So, it’s hard for Interpol to establish whatever identity they’re presenting with Interpol. Though the band has always favored their songs to sound like they’re being played in gigantic, open spaces, their best work has derived from the angular, post-punk interplay between guitars, bass and drums. Interpol makes for a mostly bloated Interpol, the echoing synths in “All of the Ways” and the particularly cheesy synthesized-piano part in “Try it On” dressing up the band’s songs in unfortunate post-Killers could-be-anyone modern rock territory. Songs like “Memory Serves” show that Banks and company can still evoke an atmosphere of uncertainty and isolation, though the mid-tempo tune just lingers for five-plus minutes, never doing much more than that, other than serving as a dumping ground for effects pedal ideas.
The rhythm section springs back to life on “Summer Well,” though, and “Lights” has Carlos Dengler creating menacing moods with his heavily-processed bass. Lead single “Barricade” remains the best song on the record, Sam Fogarino’s drums sounding spritely, while Dengler provides the thrust, Daniel Kessler needles with sharp, bright guitar and Banks gets awkwardly melancholic. In fewer words, it’s the one song that’s most reminiscent of the first record.

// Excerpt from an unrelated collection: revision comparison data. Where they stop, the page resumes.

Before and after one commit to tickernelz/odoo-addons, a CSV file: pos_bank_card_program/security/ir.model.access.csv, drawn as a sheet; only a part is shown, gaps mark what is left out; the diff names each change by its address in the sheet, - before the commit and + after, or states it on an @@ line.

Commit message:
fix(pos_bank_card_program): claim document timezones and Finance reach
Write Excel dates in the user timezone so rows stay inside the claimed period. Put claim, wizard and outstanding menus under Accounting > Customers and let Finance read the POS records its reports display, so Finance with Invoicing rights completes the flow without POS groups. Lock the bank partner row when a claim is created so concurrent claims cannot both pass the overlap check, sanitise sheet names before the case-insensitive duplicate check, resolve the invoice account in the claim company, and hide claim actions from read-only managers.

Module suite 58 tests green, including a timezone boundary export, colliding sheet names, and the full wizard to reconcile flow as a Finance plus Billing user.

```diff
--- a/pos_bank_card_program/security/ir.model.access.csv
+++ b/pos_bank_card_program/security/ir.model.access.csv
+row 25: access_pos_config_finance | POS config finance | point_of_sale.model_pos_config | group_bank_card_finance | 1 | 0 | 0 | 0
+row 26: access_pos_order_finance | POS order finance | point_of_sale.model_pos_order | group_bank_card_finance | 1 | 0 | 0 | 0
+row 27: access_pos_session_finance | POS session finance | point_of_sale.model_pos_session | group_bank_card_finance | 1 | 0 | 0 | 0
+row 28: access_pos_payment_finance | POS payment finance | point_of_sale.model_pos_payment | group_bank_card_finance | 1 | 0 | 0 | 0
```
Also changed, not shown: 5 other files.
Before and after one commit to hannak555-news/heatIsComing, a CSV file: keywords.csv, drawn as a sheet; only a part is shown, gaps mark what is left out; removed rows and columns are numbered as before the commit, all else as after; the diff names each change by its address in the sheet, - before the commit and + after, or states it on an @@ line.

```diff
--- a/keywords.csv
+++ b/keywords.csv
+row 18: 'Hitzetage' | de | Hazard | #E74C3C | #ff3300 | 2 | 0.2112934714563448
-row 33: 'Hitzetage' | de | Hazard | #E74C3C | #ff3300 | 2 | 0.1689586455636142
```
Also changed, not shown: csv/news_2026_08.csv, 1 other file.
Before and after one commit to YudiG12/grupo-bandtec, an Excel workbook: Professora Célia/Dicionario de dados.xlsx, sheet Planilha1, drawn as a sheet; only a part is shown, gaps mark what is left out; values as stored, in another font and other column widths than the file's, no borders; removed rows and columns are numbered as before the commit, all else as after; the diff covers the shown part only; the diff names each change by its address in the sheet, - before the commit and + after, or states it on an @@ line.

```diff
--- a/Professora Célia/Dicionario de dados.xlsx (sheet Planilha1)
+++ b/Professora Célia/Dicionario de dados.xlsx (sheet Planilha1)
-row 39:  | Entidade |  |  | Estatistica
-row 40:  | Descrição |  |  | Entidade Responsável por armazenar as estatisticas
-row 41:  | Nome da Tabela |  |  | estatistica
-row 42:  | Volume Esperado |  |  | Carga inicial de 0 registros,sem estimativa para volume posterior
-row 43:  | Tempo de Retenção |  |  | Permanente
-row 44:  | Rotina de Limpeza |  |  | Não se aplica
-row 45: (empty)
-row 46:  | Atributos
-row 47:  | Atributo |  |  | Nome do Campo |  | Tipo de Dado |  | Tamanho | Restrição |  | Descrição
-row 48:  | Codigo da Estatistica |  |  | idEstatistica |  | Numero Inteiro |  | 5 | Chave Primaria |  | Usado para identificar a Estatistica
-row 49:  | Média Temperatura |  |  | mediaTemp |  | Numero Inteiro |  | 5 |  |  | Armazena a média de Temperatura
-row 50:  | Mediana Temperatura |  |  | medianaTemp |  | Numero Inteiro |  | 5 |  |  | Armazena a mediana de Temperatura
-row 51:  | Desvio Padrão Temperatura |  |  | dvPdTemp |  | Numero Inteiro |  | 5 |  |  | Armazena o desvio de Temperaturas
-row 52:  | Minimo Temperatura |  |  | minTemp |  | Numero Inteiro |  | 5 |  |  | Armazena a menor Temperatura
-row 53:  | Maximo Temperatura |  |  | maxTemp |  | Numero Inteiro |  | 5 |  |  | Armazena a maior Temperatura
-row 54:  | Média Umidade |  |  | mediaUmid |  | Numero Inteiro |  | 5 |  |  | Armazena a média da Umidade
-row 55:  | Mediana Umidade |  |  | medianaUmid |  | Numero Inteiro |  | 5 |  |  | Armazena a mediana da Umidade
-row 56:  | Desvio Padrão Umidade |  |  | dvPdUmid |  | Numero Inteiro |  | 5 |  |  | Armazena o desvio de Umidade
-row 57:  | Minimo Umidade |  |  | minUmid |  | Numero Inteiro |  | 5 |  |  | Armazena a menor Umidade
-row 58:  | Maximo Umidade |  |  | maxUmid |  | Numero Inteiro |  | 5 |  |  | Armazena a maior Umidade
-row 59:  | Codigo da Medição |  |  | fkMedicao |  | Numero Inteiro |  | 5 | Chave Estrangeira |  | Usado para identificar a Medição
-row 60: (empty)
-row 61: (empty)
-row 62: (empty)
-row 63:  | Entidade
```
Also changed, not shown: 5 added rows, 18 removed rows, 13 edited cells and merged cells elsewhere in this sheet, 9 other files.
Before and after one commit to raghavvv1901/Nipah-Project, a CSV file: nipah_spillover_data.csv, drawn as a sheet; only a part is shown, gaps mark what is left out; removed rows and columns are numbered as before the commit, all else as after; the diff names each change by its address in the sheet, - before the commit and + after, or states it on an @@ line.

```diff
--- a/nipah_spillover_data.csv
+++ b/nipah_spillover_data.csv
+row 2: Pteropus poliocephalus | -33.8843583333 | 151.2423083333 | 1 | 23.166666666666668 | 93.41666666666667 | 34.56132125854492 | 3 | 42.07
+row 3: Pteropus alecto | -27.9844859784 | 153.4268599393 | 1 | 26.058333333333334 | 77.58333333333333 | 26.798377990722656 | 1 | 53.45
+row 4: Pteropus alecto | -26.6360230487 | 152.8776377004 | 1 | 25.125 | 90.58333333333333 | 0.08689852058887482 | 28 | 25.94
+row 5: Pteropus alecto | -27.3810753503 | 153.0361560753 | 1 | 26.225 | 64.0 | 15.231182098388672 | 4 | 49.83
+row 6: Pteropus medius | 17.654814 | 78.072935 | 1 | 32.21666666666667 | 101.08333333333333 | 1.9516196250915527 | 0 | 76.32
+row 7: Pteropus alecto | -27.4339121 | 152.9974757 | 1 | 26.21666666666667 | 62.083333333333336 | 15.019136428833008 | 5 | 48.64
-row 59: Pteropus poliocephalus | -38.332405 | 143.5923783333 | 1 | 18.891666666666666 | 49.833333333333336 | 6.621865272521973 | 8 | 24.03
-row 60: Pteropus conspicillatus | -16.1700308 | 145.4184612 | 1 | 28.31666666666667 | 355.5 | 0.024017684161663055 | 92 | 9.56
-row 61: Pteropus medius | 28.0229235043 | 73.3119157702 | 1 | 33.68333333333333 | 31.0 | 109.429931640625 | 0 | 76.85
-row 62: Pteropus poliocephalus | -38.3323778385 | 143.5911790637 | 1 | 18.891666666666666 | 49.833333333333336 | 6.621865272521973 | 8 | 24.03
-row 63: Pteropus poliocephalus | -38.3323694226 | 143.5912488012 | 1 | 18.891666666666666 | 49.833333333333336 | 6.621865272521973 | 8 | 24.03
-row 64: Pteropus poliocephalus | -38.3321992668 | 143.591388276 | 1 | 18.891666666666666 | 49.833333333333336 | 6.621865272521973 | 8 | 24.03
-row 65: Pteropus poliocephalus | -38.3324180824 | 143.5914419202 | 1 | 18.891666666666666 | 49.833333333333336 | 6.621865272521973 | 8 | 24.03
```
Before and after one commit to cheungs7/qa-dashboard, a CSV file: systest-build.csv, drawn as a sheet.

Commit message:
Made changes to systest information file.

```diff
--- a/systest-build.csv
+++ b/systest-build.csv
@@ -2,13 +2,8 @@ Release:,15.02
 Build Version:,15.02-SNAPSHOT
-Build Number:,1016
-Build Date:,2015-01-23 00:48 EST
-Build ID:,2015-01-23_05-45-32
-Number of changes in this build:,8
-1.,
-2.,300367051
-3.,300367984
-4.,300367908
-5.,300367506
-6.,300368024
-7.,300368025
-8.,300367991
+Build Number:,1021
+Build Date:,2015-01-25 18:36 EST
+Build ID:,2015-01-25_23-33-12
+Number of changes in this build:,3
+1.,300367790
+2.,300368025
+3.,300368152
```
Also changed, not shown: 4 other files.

Interpol just doesn’t bode well for Interpol. In 2002, Banks’ robotic vocals singing clumsy lyrics made some kind of bizarre sense; “Your hair is so pretty and red!” and “Her stories are boring and stuff,” made the most of the band’s age and the songs’ sense of dread. Here, Banks’ voice is double-tracked so as to make the traditionally-weak singer sound beefier, in effect, killing what made him interesting in the first place. Also troubling is Interpol’s post-recording departure of Dengler. Dengler, he of the shoulder-holster worn for aesthetics and early-adopter of the ironic mustache, played an important role on Turn On the Bright Lights; go back and listen – the man’s playing is unusually vicious for the kind of indie rock that bubbled up in its wake. With the man gone, the next record – if there is a next record – will be the work of a completely unrecognizable Interpol. Though, who stays good friends with the people you met in college?